BiPAP resulted in an increment of 94 +/- 53% in training speed during these 2 months, as compared to 41 +/- 19% increment in the control group (P < .005). Training with BiPAP yielded an average increase in maximal oxygen uptake of 23 +/- 16% (P < .005), anaerobic threshold of 11 +/- 12% (P < .05), and peak O2 pulse of 20 +/- 19% (P < .05), while peak exercise lactate concentration was not higher after training. Interestingly, in the BiPAP group, peak exercise ventilation was also 17 +/- 20% higher after training (P < .05). Furthermore, contrary to our expectation, at any given work rate, ventilation (and tidal volume) in the BiPAP group was higher in the post-training test as compared to the pre-training test, and the end tidal partial pressure of CO2 at 55 W was lower, 40 +/- 4 and 38 +/- 4 mm Hg, respectively (P < .05). No improvement in exercise capacity was observed after this short training period in the control group.



Pressure-supported ventilation during training is feasible in patients with severe COPD and it augments the training effect. The improved exercise tolerance was associated with higher ventilatory response and therefore lower P(ET)co2 at equal work rates after training.



The factors that determine which patients with COPD have the greatest likelihood of achieving gains in exercise tolerance following exercise training and pulmonary rehabilitation are incompletely understood. Studies conducted to date do suggest that persons whose exercise impairment relates predominantly to skeletal muscle dysfunction may benefit more from exercise training than persons whose exercise impairment results predominantly from severe ventilatory limitation. Moreover, high-intensity training is generally needed to achieve gains in aerobic fitness following training, yet persons with the most severe ventilatory limitation often are unable to perform training at high-intensity targets. The use of noninvasive ventilation (eg, BiPAP) during exercise has the potential to enable patients with severe ventilatory limitation to undertake levels of exercise that they might otherwise not be able to perform, and in turn may lead to the ability to make greater gains following exercise training. The findings of the present study by Reuveny and colleagues support this concept. Patients with severe COPD and severe ventilatory limitation documented in pre-training exercise testing were randomized to receive BiPAP plus training or exercise training alone over a 2-month study period. The training consisted of twice-weekly (45 min/session) treadmill exercise at maximal tolerated workload. Patients trained with BiPAP achieved greater gains in tolerated walking speed than controls.

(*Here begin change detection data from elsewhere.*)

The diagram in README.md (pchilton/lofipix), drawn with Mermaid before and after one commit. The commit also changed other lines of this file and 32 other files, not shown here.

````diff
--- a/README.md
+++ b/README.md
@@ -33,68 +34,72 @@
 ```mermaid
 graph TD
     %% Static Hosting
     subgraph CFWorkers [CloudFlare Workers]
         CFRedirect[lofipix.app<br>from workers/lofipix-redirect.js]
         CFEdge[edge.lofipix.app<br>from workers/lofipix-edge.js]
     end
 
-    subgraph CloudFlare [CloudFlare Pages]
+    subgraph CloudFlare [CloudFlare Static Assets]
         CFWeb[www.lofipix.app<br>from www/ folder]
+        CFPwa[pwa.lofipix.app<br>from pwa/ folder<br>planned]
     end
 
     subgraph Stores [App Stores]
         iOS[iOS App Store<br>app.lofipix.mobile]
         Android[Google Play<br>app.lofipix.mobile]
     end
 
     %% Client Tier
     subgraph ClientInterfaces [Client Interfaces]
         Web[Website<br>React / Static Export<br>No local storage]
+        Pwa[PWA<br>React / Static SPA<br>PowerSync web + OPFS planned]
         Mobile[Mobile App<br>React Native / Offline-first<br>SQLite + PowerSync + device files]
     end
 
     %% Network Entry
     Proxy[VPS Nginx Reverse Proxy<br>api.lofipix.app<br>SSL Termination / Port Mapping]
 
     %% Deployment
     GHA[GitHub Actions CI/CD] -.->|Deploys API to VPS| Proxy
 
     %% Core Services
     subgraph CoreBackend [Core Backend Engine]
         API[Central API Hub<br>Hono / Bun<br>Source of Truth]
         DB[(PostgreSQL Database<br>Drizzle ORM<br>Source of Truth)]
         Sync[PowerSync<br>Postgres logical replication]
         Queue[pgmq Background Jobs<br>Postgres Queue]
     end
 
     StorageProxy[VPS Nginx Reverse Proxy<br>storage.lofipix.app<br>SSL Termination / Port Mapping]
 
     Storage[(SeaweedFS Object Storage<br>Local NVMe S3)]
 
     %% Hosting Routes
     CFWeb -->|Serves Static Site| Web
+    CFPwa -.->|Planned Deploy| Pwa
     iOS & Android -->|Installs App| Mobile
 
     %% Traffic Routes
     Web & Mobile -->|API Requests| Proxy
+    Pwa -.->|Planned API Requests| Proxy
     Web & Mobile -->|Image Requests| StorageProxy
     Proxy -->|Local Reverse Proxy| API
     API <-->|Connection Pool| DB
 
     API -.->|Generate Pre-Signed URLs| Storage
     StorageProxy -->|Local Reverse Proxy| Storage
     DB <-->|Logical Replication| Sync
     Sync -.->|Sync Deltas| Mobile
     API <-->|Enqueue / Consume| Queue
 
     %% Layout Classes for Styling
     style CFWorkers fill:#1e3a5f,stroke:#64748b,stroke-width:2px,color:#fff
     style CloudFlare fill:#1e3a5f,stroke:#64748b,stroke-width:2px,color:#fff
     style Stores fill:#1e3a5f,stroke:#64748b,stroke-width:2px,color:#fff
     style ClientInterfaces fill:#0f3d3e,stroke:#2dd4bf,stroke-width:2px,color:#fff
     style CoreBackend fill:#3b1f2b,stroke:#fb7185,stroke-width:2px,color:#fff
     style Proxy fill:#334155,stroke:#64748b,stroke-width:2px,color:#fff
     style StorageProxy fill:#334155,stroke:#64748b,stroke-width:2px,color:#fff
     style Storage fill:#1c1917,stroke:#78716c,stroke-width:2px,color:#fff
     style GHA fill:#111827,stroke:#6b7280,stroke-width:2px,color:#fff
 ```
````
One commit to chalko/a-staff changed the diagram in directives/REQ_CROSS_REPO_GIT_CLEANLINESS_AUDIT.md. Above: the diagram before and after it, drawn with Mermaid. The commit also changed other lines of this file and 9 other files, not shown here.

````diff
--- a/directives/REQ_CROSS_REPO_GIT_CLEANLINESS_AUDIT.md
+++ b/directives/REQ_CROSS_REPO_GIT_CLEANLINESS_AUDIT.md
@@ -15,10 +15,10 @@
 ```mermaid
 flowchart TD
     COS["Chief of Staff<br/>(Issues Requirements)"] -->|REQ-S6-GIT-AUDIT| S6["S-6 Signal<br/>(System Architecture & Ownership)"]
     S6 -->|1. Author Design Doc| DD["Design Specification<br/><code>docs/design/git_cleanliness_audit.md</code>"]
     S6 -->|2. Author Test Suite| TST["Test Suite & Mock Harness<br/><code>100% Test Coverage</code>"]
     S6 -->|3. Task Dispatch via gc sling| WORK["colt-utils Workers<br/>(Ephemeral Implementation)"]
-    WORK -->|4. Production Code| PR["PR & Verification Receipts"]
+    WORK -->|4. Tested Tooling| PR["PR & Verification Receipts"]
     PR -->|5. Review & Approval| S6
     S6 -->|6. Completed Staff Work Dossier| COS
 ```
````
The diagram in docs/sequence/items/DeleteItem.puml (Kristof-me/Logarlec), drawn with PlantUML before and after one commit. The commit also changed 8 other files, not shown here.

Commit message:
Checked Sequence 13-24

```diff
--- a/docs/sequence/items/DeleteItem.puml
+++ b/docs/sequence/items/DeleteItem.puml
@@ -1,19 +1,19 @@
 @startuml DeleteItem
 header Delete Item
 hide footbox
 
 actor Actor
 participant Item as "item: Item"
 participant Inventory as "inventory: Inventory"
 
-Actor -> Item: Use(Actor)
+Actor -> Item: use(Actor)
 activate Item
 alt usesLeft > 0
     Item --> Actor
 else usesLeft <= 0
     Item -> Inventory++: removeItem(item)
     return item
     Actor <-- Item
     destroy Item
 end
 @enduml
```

Persons trained with BiPAP (but not controls) also had significant increases in Vo2 max, anaerobic threshold, and peak O2 pulse. This study confirms the findings of previous studies that the use of assisted ventilation during exercise training is feasible, and shows that patients with severe COPD who have severe ventilatory limitation to exercise can indeed make gains in aerobic fitness during training with this assisted ventilatory support, that might otherwise not be feasible for these persons. The practical aspects of delivering noninvasive ventilation in the context of pulmonary rehabilitation programs to persons who do not otherwise have this equipment for routine use merit further consideration.-CR